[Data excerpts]

────────────────────

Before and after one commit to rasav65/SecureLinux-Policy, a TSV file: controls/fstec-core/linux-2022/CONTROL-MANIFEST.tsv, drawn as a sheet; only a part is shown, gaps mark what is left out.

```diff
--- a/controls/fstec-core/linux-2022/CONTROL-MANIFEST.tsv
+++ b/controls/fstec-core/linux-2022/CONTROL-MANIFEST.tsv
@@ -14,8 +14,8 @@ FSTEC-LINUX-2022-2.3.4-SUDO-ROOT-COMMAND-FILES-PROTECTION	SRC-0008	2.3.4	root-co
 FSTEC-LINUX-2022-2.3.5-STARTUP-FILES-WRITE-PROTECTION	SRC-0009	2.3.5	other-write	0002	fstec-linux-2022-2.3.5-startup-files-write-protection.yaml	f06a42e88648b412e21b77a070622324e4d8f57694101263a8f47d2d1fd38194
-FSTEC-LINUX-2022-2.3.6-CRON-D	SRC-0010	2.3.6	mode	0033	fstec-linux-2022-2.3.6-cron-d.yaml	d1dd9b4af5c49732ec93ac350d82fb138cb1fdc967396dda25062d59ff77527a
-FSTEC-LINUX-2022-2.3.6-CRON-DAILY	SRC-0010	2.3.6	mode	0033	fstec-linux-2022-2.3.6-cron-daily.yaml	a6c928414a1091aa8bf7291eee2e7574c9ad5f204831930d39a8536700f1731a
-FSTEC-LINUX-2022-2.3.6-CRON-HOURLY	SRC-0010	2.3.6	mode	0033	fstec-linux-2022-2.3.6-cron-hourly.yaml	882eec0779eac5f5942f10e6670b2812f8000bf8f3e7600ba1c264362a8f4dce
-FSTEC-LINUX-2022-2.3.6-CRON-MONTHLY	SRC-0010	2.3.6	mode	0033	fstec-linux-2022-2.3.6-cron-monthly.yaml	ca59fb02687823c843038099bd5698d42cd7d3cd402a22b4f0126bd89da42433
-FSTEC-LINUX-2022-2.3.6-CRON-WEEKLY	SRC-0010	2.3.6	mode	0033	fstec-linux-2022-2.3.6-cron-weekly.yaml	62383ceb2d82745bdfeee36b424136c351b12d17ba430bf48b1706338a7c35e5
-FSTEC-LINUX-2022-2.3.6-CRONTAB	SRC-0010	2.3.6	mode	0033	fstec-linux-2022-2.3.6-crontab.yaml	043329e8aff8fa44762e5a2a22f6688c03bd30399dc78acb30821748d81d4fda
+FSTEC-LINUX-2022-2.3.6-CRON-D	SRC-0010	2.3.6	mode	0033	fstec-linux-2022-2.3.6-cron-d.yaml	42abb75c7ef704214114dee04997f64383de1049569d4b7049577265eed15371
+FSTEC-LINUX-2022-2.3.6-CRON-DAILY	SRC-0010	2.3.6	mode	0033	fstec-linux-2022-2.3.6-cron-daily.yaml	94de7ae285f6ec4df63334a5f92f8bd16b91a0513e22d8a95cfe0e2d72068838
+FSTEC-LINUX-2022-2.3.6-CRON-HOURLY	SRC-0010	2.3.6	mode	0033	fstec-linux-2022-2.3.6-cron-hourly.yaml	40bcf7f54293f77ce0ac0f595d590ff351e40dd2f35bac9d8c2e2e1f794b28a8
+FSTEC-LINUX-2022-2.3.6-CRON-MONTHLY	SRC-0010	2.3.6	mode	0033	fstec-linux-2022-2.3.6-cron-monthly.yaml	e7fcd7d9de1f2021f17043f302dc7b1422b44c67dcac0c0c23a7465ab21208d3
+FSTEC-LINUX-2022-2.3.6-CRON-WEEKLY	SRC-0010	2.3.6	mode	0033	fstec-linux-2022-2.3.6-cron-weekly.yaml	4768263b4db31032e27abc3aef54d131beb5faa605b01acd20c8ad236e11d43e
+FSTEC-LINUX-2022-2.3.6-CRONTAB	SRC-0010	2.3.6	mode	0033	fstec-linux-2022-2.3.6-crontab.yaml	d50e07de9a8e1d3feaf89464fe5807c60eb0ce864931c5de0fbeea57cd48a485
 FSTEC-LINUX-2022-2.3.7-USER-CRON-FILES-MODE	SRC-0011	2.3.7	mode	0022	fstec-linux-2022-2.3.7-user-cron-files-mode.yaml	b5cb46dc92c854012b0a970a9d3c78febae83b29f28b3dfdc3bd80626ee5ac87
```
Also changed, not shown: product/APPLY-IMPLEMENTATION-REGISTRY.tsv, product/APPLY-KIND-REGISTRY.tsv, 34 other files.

────────────────────

Could you find every line in the records above that has the string "MANIFEST" and copy it?

[EXERCISE SOLUTION]
Before and after one commit to rasav65/SecureLinux-Policy, a TSV file: controls/fstec-core/linux-2022/CONTROL-MANIFEST.tsv, drawn as a sheet; only a part is shown, gaps mark what is left out.
--- a/controls/fstec-core/linux-2022/CONTROL-MANIFEST.tsv
+++ b/controls/fstec-core/linux-2022/CONTROL-MANIFEST.tsv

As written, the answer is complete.